No, Don’t make them. Don’t allow it because you can’t. There are no plans to be made. It’s always here today, somewhere else tomorrow. It is never permanent. It is never safe. Always on the move. Always with the suitcase.
3 stone steps and she was inside where all the food was kept. Someone got in front of her. He’s younger and quicker, she thought, but still it is not polite. The room was large and the bright yellow light reminded her of the sun that didn’t shine outside anymore.
The first man behind the large table offered her a container of a container of soup. She declined it with a smile. Just milk, please. The second man had a nearly empty bag of bagels and bread next to him. You can have one bread and one pastry, he said. Thank you. Then she walked out the door with the others.
Once upon a time I wanted you to be proud of me. Once upon a time I would have done anything to please you. I went with you you to another country because I loved you so much. I wanted to be the daughter you wanted to have. You were my role model, the kind of man I would have fallen in love with and married later on in life.Your fortitude and perseverance were admirable. I fell in love with a man that did not resemble you. I never regretted that love. I do regret not having you in my life anymore.
5 P.M. The large white mattress was on the sidewalk right by the curb. A white sheet covered it and the woman had her head pressed to her pillow. Her eyes were closed but when someone walked by, she would open them just a little. Tourists and locals looked at her while trying not to look. “Are we in Bangladesh or the U.S. with people sleeping on the sidewalk?” No one could answer the man’s question.
Scream. Just scream as loud as you want. No one will hear you. No one will care. It is you, only you. The pain has lasted long enough. It has been around, like a constant and loyal friend.
It was the eyes–the sad brown eyes. They were pleading, asking the woman for something. She stood in front of the dog and petted her. “It’s ok, baby. It’s ok. Everything is going to be fine,” she said. The man standing next to the dog looked at the ground. The woman started to move away; the dog’s eyes kept on talking. Get me out of here. I don’t know what is going on. Why are we here, in the middle of the sidewalk every single day? Why is there a plastic cup near my owner where people can put money? I’ve seen them drop coins and green bills. I’m scared.

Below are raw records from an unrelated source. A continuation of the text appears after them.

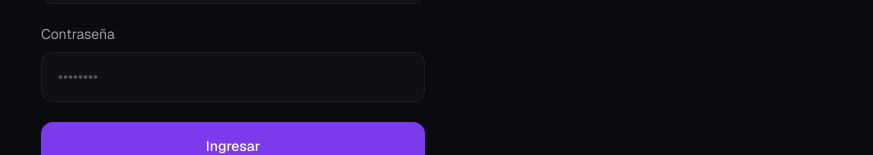
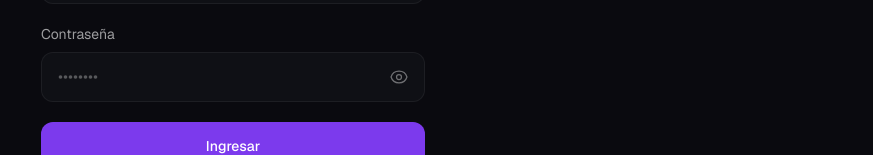
Before and after one commit to Castennio/Castennio-portfolio, a Next.js app: page /login in a window 1280 px wide. Shown: the part 406-561 px from the top of the page, without its empty margins (407-1280 px from the left). Built offline with nearby package versions, Linux system fonts and the light colour scheme; no server answers.

Commit message:
feat: Se agregó el ojito para ver la contraseña y se agregó un botoncito para cerrar sesión.

```diff
--- a/app/calculadora/page.tsx
+++ b/app/calculadora/page.tsx
@@ -10,6 +10,7 @@
   QuoteSummary,
 } from '@/app/components/admin/calculator';
 import { calculateQuote, isQuoteComplete } from '@/lib/pricing';
+import { logoutAction } from '@/app/actions/auth';
 import type {
   PlanId,
   ClientType,
@@ -119,6 +120,17 @@
               <span className="px-3 py-1.5 text-[11px] font-medium tracking-wider uppercase bg-[#7C3AED]/10 text-[#A78BFA] rounded-full">
                 Admin
               </span>
+              <form action={logoutAction}>
+                <button
+                  type="submit"
+                  className="p-2 rounded-lg text-white/40 hover:text-white/70 hover:bg-white/[0.04] transition-colors cursor-pointer"
+                  title="Cerrar sesión"
+                >
+                  <svg className="w-5 h-5" fill="none" viewBox="0 0 24 24" stroke="currentColor">
+                    <path strokeLinecap="round" strokeLinejoin="round" strokeWidth={1.5} d="M17 16l4-4m0 0l-4-4m4 4H7m6 4v1a3 3 0 01-3 3H6a3 3 0 01-3-3V7a3 3 0 013-3h4a3 3 0 013 3v1" />
+                  </svg>
+                </button>
+              </form>
             </div>
           </div>
         </div>
--- a/app/login/page.tsx
+++ b/app/login/page.tsx
@@ -1,5 +1,6 @@
 'use client';
 
+import { useState } from 'react';
 import { useActionState } from 'react';
 import { loginAction, type AuthFormState } from '@/app/actions/auth';
 
@@ -7,6 +8,7 @@
 
 export default function LoginPage() {
   const [state, formAction, isPending] = useActionState(loginAction, initialState);
+  const [showPassword, setShowPassword] = useState(false);
 
   return (
     <div className="min-h-screen bg-[#0a0a0f] flex items-center justify-center px-6">
@@ -66,15 +68,33 @@
             <label htmlFor="password" className="block text-sm text-white/60 mb-2">
               Contraseña
             </label>
+            <div className="relative">
               <input
-              type="password"
+                type={showPassword ? 'text' : 'password'}
                 id="password"
                 name="password"
                 required
                 autoComplete="current-password"
-              className="w-full px-4 py-3 rounded-xl bg-[#0f1015] border border-white/[0.06] text-white placeholder-white/30 focus:outline-none focus:border-[#7C3AED]/50 focus:ring-1 focus:ring-[#7C3AED]/50 transition-colors"
+                className="w-full px-4 py-3 pr-12 rounded-xl bg-[#0f1015] border border-white/[0.06] text-white placeholder-white/30 focus:outline-none focus:border-[#7C3AED]/50 focus:ring-1 focus:ring-[#7C3AED]/50 transition-colors"
                 placeholder="••••••••"
               />
+              <button
+                type="button"
+                onClick={() => setShowPassword(!showPassword)}
+                className="absolute right-3 top-1/2 -translate-y-1/2 p-1 text-white/40 hover:text-white/70 transition-colors cursor-pointer"
+              >
+                {showPassword ? (
+                  <svg className="w-5 h-5" fill="none" viewBox="0 0 24 24" stroke="currentColor">
+                    <path strokeLinecap="round" strokeLinejoin="round" strokeWidth={1.5} d="M13.875 18.825A10.05 10.05 0 0112 19c-4.478 0-8.268-2.943-9.543-7a9.97 9.97 0 011.563-3.029m5.858.908a3 3 0 114.243 4.243M9.878 9.878l4.242 4.242M9.88 9.88l-3.29-3.29m7.532 7.532l3.29 3.29M3 3l3.59 3.59m0 0A9.953 9.953 0 0112 5c4.478 0 8.268 2.943 9.543 7a10.025 10.025 0 01-4.132 5.411m0 0L21 21" />
+                  </svg>
+                ) : (
+                  <svg className="w-5 h-5" fill="none" viewBox="0 0 24 24" stroke="currentColor">
+                    <path strokeLinecap="round" strokeLinejoin="round" strokeWidth={1.5} d="M15 12a3 3 0 11-6 0 3 3 0 016 0z" />
+                    <path strokeLinecap="round" strokeLinejoin="round" strokeWidth={1.5} d="M2.458 12C3.732 7.943 7.523 5 12 5c4.478 0 8.268 2.943 9.542 7-1.274 4.057-5.064 7-9.542 7-4.477 0-8.268-2.943-9.542-7z" />
+                  </svg>
+                )}
+              </button>
+            </div>
           </div>
 
           {/* Submit */}
```
Also changed, not shown: 1 other file (tests, documents, lock files or other folders). Lines whose indentation alone changed are shown as unchanged.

Late. It was late. About 100 people were gathered waiting for it. The men stood against the walls of the tall office buildings and the women were by the curb craning their necks. Traffic. Midtown traffic was bad that time of day when everyone wanted to forget all about their work day and just go home.
Someone shouted. “There! There he is! It’s the blue car.” They all rushed to meet it and the man behind the wheel. The sandwich man parked his car. In the back seat there were all sort of goodies, like sandwiches, muffins and sodas. The soup kitchen isn’t what it used to be.
Nickel and dime, dime and nickel. So carefully gathered, so slowly gathered over so many years. Gone, all gone. Scrimping and saving always. What’s the use?
The line was not long that afternoon. A man stood by a long white table. “Sandwich? Orange? Milk? Juice?” “Sandwich, no milk, no orange, just juice”, she told him. He gave her the stuff , putting it in the white bag, and she walked down the 3 steps into the street. “Happy 4th.” A woman said. She looked at her, seeing nothing. The heavy makeup on her face made her look older; only the eyes had a little bit of life in them. “Happy 4th of July,” the woman repeated gently. “Is it the 4th? I didn’t know.”